Monday, August 29, 2011


            I feel terrible.  I just yelled at Max.  He was bugging me for snacks, like usual, so I brought him a nice bowl of water melon (the only fruit he will touch) and because he is being incredibly picky with food he chewed it up and spit it out on the carpet.  That was the last straw for me.  I slapped his arm (which he barley felt because he had a sweater on) and I grabbed his little checks and gave him the evil mommy dearest stare.  The one that comes out when I can feel my blood boiling,
     “You don’t spit on my floor!”
   The words don’t look mean when written on paper, but I know he felt my anger.  It’s the anger I inherited from my father’s blood line.  My father had it, his father had it, but with each passing generation, it seems to lesson and I rarely can feel that rage anymore. 
             Max was sent into time out and instead of screaming (his usual bit) he is pouting and mumbling, “I don’t want to play,” under his breath. 
     Amazingly, his time out turned into a nap, so I am left alone with my thoughts and feel guilty.  Plus the fact that my neighbor just told me her seven year old had a terrible blow up at the library and her punishment was no TV that night, but she still took her to a friend’s house for a play date, right after the temper tantrum.  “Sucker!” I say.  But she responds, “Well, I can’t take away everything.”  I would have.  Makes me question, “Am I mean?” “Am I to strict?” But my own mother and father constantly insinuate that I am not strict enough. 
    “In my day we wouldn’t have that talk” or “You just knew you couldn’t get away with that.” My mother informs me.   But I don’t want to be too strict.  No.  I want to be strict, just not mean and scary…like I just was.  But how do I get him to understand that I truly mean business?  And why do I think anger will interpret me saying, “stop that!” 
I hope he’s not up there right now dreaming about a big scary mommy.  I want him to always think of me as beautiful rainbow mommy!”  That’s what he calls me.  Isn’t it great!  He’s been obsessed with the phrase “fart dart”, which he made up himself.  He even started calling me and his dad “fart dart.”  I said to him one day with a big frown, “I don’t like that name.  It hurts my feelings.  How about Beautiful Rainbow Mommy?”  He likes it too.  So now, if I spoil him or are extra sweet to him, he’ll call me that.  I should record it because I know that nick name is going to be short-lived.  He will have forgotten he ever called me that.  I’ll be sure to remind him but he’ll roll his eyes, get all embarrassed and run out the door to play with his friends, drive to school, marry his girlfriend, and raise his own kids.  His child hood will pass before my eyes and I just hope he will not remember the days I slapped his arm, squished his cheeks and acted like a “fart dart.”
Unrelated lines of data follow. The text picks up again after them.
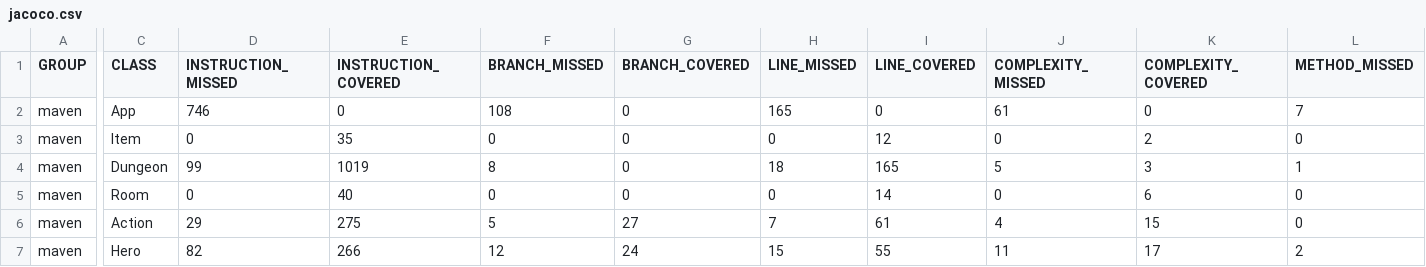
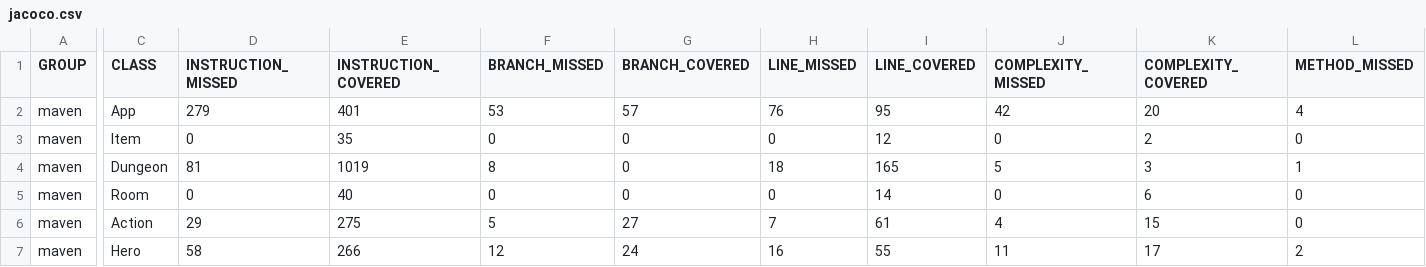
Before and after one commit to mr-culver/cs478-team8, a CSV file: maven/target/site/jacoco/jacoco.csv, drawn as a sheet; only a part is shown, gaps mark what is left out; the diff covers the shown part only; the diff names each change by its address in the sheet, - before the commit and + after, or states it on an @@ line.

```diff
--- a/maven/target/site/jacoco/jacoco.csv
+++ b/maven/target/site/jacoco/jacoco.csv
-D2 (INSTRUCTION_MISSED): 746
+D2 (INSTRUCTION_MISSED): 279
-E2 (INSTRUCTION_COVERED): 0
+E2 (INSTRUCTION_COVERED): 401
-F2 (BRANCH_MISSED): 108
+F2 (BRANCH_MISSED): 53
-G2 (BRANCH_COVERED): 0
+G2 (BRANCH_COVERED): 57
-H2 (LINE_MISSED): 165
+H2 (LINE_MISSED): 76
-I2 (LINE_COVERED): 0
+I2 (LINE_COVERED): 95
-J2 (COMPLEXITY_MISSED): 61
+J2 (COMPLEXITY_MISSED): 42
-K2 (COMPLEXITY_COVERED): 0
+K2 (COMPLEXITY_COVERED): 20
-L2 (METHOD_MISSED): 7
+L2 (METHOD_MISSED): 4
-D4 (INSTRUCTION_MISSED): 99
+D4 (INSTRUCTION_MISSED): 81
-D7 (INSTRUCTION_MISSED): 82
+D7 (INSTRUCTION_MISSED): 58
-H7 (LINE_MISSED): 15
+H7 (LINE_MISSED): 16
```
Also changed, not shown: 1 edited cell elsewhere in this file, 37 other files.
1 comment:

  1. I also often wondered what my kids will or will not remember. I know it's not healthy or a good way to raise your kids but still. I know that I remember some event which, to me, was a monumental moment but when I bring it up to my parents they completely forgot about it and have no idea what I'm talking about.

    I found you blog through bookblogs.ning.
    I lived in NJ most of my life, but moved this summer to DE because of my job.